Re: bluetooth keyboard? (Score: 2, Informative)

by on 2015-02-24 04:36 (#3PJM)

I feel the same way about bluetooth keyboards as I do about bluetooth headsets...

If somebody made one that clipped solidly and unobtrusively onto my phone, and also charged its own battery from the phone, they'd probably be quite useful, and I'd be happy to try one. Since they don't do any of that, they're an extra piece of hardware that is a lot of extra hassle, so it just gets left at home, rendering it useless.

I mentioned phone cases with bluetooth keyboards, in my earlier comment... The upshot is, they aren't available for most phones, and reviews for them range from awful to horrible.

Obsoletism (Score: 1)

by on 2015-02-24 00:22 (#3P98)

Maybe it's because they are considered obsolete? I didn't upgrade my original Droid until very recently (when it finally died) and I lamented the loss the of the slide-out keyboard. I was extremely happy with both a) how far predictive text input technologies had come, and b) swype. I can type much faster with one thumb and swype than I ever could with two thumbs (and I'd had years of practice with various Palm Treos beforehand). The magic technologies aren't without their problems, and now I'm much more likely to "type" a completely different word than what I intended rather than just missing a character here or there. For the reader of my messaging, it is a step backwards. For me, it is a step forwards.

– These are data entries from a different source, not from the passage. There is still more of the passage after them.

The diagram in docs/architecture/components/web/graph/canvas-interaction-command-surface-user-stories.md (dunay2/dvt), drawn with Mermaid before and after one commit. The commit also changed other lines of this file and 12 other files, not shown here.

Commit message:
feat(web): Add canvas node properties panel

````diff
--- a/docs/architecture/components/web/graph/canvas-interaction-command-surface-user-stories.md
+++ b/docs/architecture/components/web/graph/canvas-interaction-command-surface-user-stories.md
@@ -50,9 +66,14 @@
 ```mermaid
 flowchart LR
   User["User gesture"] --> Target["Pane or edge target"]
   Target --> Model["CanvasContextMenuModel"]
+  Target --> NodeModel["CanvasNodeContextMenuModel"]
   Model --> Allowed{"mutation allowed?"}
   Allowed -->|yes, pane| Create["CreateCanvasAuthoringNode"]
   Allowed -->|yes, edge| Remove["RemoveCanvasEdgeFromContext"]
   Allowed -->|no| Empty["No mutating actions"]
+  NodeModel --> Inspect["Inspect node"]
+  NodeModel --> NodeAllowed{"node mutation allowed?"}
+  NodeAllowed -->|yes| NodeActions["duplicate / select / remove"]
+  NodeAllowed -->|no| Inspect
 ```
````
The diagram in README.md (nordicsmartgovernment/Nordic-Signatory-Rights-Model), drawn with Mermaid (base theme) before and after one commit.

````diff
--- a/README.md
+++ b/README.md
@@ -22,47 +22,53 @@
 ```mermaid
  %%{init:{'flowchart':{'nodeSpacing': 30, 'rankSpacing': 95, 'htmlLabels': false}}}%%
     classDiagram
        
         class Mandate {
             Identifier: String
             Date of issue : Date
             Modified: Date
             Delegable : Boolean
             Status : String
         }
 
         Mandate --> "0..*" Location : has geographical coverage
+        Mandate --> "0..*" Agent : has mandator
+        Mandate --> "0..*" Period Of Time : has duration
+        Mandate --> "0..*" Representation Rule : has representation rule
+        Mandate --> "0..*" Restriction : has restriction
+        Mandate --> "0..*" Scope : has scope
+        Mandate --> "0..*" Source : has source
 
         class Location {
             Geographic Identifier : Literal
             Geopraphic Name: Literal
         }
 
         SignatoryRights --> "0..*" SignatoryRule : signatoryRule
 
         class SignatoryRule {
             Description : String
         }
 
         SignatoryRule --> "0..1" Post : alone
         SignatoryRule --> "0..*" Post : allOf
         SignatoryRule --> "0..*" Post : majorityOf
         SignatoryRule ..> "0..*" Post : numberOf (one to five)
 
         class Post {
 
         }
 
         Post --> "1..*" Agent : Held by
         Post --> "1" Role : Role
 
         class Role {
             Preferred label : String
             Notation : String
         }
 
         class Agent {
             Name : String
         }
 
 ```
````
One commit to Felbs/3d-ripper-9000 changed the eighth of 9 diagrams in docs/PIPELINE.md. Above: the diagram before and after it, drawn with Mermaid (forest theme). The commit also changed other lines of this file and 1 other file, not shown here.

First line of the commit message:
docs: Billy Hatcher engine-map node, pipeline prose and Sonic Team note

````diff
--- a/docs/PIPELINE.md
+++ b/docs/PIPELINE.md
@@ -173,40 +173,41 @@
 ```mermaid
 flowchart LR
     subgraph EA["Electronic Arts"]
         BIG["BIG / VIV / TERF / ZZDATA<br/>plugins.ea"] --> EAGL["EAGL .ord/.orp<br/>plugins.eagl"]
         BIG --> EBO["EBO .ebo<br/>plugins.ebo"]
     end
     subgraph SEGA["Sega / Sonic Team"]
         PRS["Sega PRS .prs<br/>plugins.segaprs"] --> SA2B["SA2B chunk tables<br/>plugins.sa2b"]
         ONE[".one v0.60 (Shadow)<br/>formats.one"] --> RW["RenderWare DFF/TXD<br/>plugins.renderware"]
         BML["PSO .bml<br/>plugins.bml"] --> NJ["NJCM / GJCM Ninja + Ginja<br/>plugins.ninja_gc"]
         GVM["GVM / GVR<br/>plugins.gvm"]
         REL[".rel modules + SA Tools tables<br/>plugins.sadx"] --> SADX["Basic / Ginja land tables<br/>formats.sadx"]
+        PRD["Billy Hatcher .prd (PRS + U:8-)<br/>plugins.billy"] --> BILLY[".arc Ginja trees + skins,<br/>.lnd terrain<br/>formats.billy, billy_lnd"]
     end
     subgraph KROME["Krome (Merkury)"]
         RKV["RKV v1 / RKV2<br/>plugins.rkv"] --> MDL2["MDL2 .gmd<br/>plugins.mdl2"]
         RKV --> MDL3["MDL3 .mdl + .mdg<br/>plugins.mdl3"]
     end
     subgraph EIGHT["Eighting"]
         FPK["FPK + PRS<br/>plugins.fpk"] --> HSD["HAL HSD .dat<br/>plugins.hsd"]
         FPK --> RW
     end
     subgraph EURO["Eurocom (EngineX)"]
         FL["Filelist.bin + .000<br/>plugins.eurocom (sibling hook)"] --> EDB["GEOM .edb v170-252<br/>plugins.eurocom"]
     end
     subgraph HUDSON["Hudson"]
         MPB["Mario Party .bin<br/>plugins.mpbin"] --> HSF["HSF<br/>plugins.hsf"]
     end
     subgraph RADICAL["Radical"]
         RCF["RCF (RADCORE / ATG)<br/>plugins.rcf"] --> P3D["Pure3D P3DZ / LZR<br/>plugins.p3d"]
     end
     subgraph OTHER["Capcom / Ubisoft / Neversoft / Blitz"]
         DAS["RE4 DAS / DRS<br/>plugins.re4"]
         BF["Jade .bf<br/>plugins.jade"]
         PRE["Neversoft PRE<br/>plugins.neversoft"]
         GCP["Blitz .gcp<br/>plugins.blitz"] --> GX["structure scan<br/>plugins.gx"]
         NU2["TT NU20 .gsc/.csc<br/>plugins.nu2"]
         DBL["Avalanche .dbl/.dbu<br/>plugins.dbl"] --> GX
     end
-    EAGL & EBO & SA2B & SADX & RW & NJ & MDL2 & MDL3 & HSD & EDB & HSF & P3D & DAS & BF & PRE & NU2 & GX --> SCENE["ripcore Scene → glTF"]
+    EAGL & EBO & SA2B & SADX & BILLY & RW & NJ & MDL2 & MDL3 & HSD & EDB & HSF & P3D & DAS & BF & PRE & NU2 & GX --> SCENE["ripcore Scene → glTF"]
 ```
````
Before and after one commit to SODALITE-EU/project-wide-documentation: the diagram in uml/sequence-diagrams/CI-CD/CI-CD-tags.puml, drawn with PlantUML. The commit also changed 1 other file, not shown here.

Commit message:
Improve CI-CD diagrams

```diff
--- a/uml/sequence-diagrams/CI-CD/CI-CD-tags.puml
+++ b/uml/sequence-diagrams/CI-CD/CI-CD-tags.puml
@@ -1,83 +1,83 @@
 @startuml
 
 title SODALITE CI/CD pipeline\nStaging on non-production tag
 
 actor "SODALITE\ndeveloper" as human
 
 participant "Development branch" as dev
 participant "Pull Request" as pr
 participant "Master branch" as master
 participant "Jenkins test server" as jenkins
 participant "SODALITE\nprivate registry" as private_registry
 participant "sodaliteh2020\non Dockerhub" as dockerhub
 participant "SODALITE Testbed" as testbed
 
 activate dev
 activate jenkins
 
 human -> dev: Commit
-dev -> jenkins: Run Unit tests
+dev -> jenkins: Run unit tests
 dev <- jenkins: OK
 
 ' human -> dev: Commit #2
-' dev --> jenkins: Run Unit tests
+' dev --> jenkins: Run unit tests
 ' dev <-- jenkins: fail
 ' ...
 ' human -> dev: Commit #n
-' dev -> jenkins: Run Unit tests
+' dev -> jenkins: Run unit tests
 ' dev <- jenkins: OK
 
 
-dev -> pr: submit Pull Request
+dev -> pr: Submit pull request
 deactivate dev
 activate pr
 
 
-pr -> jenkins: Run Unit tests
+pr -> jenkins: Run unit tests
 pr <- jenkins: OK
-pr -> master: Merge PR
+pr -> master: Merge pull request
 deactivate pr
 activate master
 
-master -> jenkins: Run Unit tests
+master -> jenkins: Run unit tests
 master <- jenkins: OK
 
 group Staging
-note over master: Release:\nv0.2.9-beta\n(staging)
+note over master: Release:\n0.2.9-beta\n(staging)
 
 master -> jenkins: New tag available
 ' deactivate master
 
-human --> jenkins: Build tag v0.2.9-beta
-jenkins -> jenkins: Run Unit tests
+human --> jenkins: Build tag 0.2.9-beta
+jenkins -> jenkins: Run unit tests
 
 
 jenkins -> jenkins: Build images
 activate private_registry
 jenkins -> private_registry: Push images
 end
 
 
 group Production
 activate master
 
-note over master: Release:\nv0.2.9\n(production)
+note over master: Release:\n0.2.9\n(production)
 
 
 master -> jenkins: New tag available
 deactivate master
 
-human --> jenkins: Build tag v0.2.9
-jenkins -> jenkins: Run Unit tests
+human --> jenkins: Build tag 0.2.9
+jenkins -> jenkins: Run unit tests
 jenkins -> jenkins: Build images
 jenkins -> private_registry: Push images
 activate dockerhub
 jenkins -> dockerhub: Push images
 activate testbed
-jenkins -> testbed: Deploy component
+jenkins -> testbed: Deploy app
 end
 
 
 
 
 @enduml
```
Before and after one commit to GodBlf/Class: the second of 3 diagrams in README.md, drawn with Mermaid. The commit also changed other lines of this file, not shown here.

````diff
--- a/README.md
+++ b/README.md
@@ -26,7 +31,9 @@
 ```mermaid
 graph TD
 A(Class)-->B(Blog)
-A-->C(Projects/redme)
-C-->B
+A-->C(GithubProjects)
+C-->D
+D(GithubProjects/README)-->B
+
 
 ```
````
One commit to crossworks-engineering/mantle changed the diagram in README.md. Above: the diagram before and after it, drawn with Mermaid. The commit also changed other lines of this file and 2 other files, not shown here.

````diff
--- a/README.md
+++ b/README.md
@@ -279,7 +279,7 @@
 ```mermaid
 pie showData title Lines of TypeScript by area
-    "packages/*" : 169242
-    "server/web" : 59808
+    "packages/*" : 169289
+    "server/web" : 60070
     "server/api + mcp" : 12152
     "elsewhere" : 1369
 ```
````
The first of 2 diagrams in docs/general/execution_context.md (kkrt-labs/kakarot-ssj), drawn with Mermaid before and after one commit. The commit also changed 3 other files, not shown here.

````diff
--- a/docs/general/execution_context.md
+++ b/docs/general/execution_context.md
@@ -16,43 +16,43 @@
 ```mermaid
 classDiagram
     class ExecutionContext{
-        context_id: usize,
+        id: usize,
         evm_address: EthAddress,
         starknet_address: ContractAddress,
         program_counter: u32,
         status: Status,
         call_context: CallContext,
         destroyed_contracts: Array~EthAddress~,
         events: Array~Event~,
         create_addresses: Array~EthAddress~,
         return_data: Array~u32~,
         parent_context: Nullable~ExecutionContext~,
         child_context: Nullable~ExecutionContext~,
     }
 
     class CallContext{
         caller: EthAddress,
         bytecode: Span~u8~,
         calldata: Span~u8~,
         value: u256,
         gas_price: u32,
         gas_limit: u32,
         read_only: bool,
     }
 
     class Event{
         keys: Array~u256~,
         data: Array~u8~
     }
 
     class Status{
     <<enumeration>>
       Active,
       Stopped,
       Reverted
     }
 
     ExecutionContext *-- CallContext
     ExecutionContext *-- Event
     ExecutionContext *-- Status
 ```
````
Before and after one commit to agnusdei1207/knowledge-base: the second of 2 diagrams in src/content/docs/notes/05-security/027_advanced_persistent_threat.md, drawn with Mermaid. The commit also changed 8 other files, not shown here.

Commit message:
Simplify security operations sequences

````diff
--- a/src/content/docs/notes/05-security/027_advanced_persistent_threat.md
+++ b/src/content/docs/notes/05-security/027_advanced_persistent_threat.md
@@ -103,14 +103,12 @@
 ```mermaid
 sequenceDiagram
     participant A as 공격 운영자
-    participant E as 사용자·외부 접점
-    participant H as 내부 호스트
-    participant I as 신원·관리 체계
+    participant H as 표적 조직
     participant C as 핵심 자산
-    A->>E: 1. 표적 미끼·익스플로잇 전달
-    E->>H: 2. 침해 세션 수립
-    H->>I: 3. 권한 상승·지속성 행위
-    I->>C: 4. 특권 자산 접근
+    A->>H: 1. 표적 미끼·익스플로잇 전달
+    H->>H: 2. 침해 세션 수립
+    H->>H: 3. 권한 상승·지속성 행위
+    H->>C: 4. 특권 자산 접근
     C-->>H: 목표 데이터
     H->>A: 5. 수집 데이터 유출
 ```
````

Re: Obsoletism (Score: 1)

by on 2015-02-24 04:15 (#3PHQ)

Oddly enough, predictive text and Swype still work just fine on QWERTY slider phones, too.

The summary gives several good examples of where Swype simply does not work, including a photo link.

Meh (Score: 0)

by Anonymous Coward on 2015-02-24 14:00 (#3QEC)

I never liked them. Keys too small. True about the not taking up half the screen. I would rather have a slide out d-pad style game pad and a decent snes emulator. Games over 2 decades old for less than $15 to play on my phone would also be good (jab at nintendo for selling very old games for excessive prices there)

I don't like moving parts (Score: 2, Insightful)

by Anonymous Coward on 2015-02-24 20:50 (#3RE8)

just another vector for a possibility of failing.

Re: I don't like moving parts (Score: 0)

by Anonymous Coward on 2015-03-02 07:22 (#43F1)

That is how I feel about touchscreens.

give me a clamshell device please (Score: 1)

by on 2015-02-25 16:46 (#3T79)

I used to be a big fan of the physical keyboard, certainly when I'm in hunt-and-peck mode on my Android (Note 3). But I felt less rabid about the subject when I installed Swype. Swype and its competitors do a great job of helping you get words entered in an efficient and generally painless manner. I don't miss the hardware keyboard so much anymore.

That said, when I have to do some really serious typing, I saddle up a Bluetooth keyboard before getting started. Touchscreen keyboards are only good up to a limit, I think.

I'd be happy for a double screen though, so the on-screen keyboard didn't obscure so much of what I was looking at while typing (not so much a problem on the Note 3 but a bit worse on smaller devices). I'd also love that double screen to fold like those awesome old clamshell phones where all the delicate bits were protected on the inside in your pocket. Tired of having to worry about screen scratches, or worse, taking a lovely, sleek device and armoring it with the non-sleek options out there that are really required to prevent your device from taking a beating.

Re: give me a clamshell device please (Score: 0)

by Anonymous Coward on 2015-02-26 23:08 (#3X6S)

"But I felt less rabid about the subject when I installed Swype. Swype and its competitors do a great job of helping you get words entered in an efficient and generally painless manner."

About ten years ago, we called these programs keyloggers.